SUPPLIED DATA -

↓

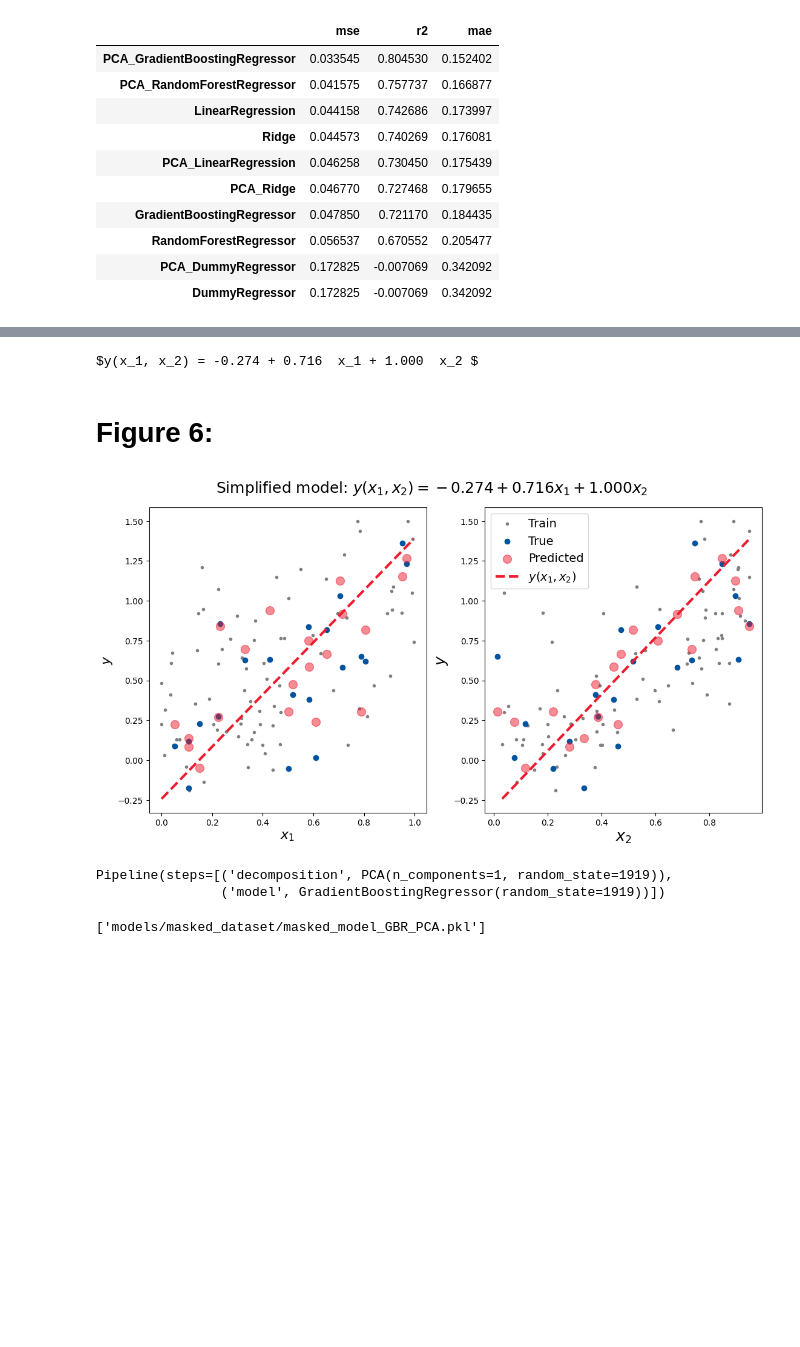
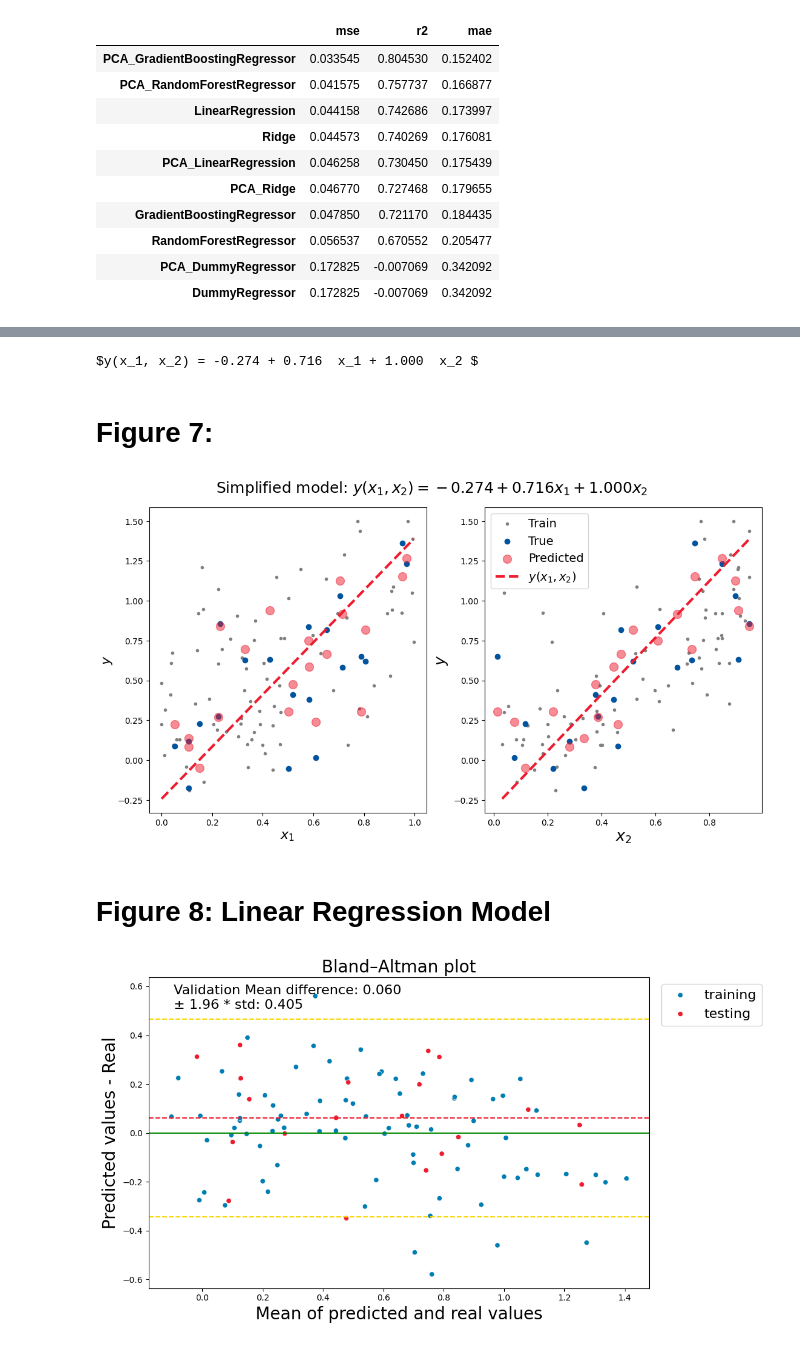
Before and after one commit to garciadias/tesco_ds, a Jupyter notebook: notebooks/my_solution.ipynb, the cells around one changed output, grey strips where cells are left out. Saved outputs shown, nothing was run; the diff lists cells and outputs as text; code cells hidden in the pictures; blank space fills up the shorter version.

```diff
--- a/notebooks/my_solution.ipynb
+++ b/notebooks/my_solution.ipynb
@@ -537,21 +565,18 @@ This equation allows us to develop an intuition about the problem. We can observ
 # %%
 simplest_model = selectors[1]
 fig = masked_model.plot_linear_regression_model(simplest_model, X_train, X_test, y_train, y_test)
-display(Markdown("# Figure 6:"))
+display(Markdown("# Figure 7:"))
 # %% [output]
 $y(x_1, x_2) = -0.274 + 0.716  x_1 + 1.000  x_2 $
-# Figure 6:
+# Figure 7:
 [figure]
-# %%
-best_model = selectors[0].fitted_models["GradientBoostingRegressor"]
-best_model.fit(X, y)
-# %% [output]
-Pipeline(steps=[('decomposition', PCA(n_components=1, random_state=1919)),
-                ('model', GradientBoostingRegressor(random_state=1919))])
-# %%
-masked_model_path = "models/masked_dataset/"
-os.makedirs(masked_model_path, exist_ok=True)
-masked_model_file = "masked_model_GBR_PCA.pkl"
-joblib.dump(best_model, f"{masked_model_path}{masked_model_file}")
-# %% [output]
-['models/masked_dataset/masked_model_GBR_PCA.pkl']
+# %%
+simplest_model = selectors[1].fitted_models["LinearRegression"]
+df_lr = df.copy()
+best_model.fit(X_train, y_train)
+df_lr["predicted_y"] = simplest_model.predict(df[["x1", "x2"]])
+fig = bland_altman_plot(df_lr, target="y", dataset_var="dataset")
+display(Markdown("# Figure 8: Linear Regression Model"))
+# %% [output]
+# Figure 8: Linear Regression Model
+[figure, added]
```
Also changed, not shown: parts of 12 cells of this notebook, 4 other files.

↑

For each line in the entries that holds "output", return that line.

Before and after one commit to garciadias/tesco_ds, a Jupyter notebook: notebooks/my_solution.ipynb, the cells around one changed output, grey strips where cells are left out. Saved outputs shown, nothing was run; the diff lists cells and outputs as text; code cells hidden in the pictures; blank space fills up the shorter version.
 # %% [output]
-# %% [output]
-# %% [output]
+# %% [output]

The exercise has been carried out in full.